*WHAT THIS TASK INVOLVES*: From the listing below, pull each line that includes "ipynb".

# # # #

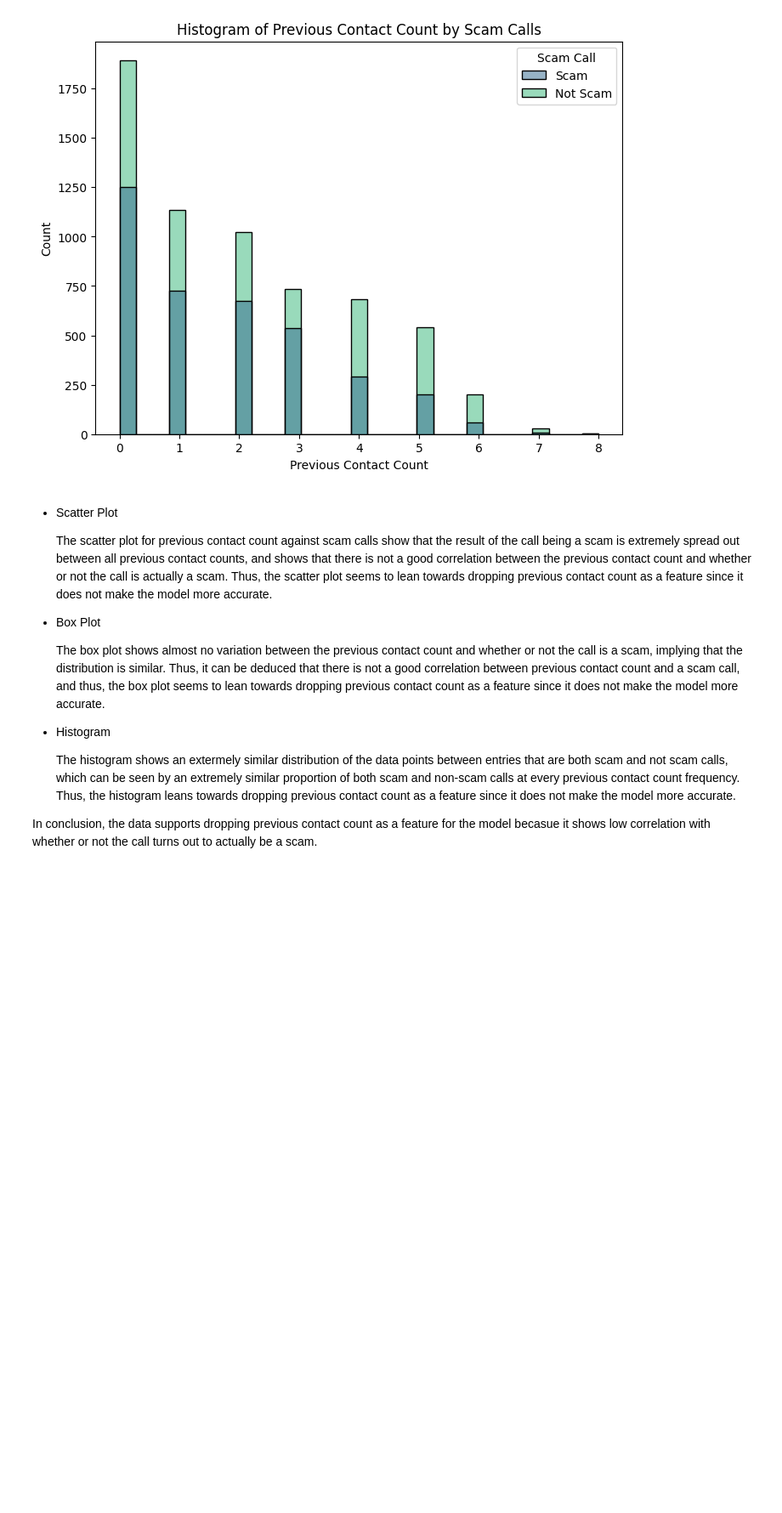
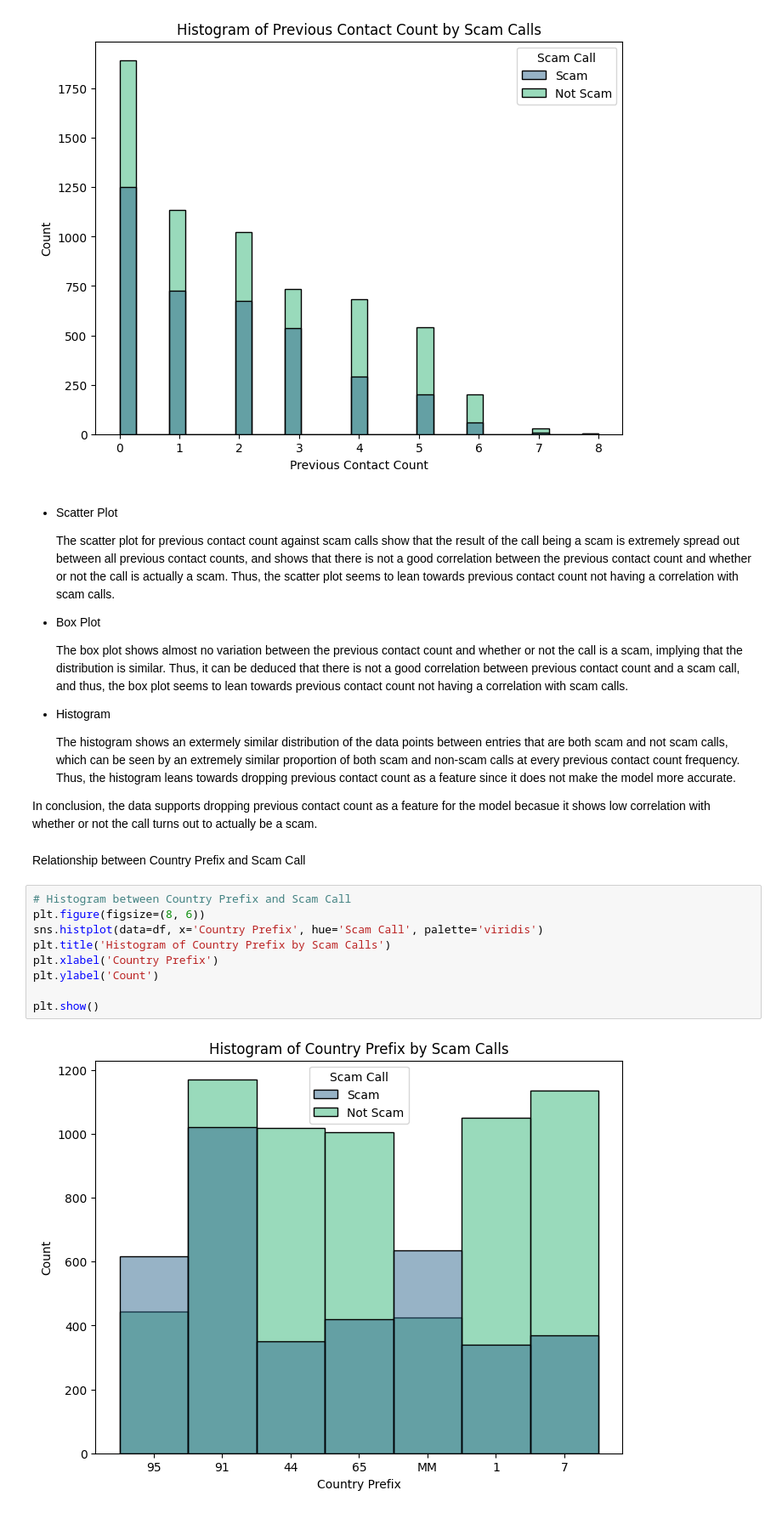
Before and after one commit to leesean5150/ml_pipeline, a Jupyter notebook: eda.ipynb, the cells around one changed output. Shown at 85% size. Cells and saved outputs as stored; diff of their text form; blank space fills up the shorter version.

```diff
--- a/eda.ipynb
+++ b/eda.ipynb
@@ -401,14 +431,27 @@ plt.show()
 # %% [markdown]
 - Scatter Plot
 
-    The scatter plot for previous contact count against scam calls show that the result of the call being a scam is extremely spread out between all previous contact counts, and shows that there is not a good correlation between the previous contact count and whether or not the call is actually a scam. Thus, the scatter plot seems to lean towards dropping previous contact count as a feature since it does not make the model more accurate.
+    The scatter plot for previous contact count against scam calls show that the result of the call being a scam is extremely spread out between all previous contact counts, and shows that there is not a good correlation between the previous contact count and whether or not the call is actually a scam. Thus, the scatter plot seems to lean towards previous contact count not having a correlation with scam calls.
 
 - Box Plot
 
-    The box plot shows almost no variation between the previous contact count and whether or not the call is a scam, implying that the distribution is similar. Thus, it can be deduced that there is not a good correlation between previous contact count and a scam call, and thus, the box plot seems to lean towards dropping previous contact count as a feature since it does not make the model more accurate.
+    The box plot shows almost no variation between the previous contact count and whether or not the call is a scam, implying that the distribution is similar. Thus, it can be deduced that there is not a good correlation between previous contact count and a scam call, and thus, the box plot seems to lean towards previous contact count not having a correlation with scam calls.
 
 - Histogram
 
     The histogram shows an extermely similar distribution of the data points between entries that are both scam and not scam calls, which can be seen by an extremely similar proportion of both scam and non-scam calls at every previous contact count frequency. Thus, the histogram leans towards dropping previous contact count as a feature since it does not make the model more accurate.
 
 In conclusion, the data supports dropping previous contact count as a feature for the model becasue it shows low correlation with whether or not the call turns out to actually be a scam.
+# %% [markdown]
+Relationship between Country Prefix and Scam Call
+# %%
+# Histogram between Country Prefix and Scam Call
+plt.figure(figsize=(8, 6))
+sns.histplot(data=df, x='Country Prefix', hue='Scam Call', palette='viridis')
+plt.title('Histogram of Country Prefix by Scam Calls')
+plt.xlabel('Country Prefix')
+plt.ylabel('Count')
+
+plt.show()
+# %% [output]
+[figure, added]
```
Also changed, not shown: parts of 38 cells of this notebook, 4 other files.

# # # #

*ANSWER BELOW*:
Before and after one commit to leesean5150/ml_pipeline, a Jupyter notebook: eda.ipynb, the cells around one changed output. Shown at 85% size. Cells and saved outputs as stored; diff of their text form; blank space fills up the shorter version.
--- a/eda.ipynb
+++ b/eda.ipynb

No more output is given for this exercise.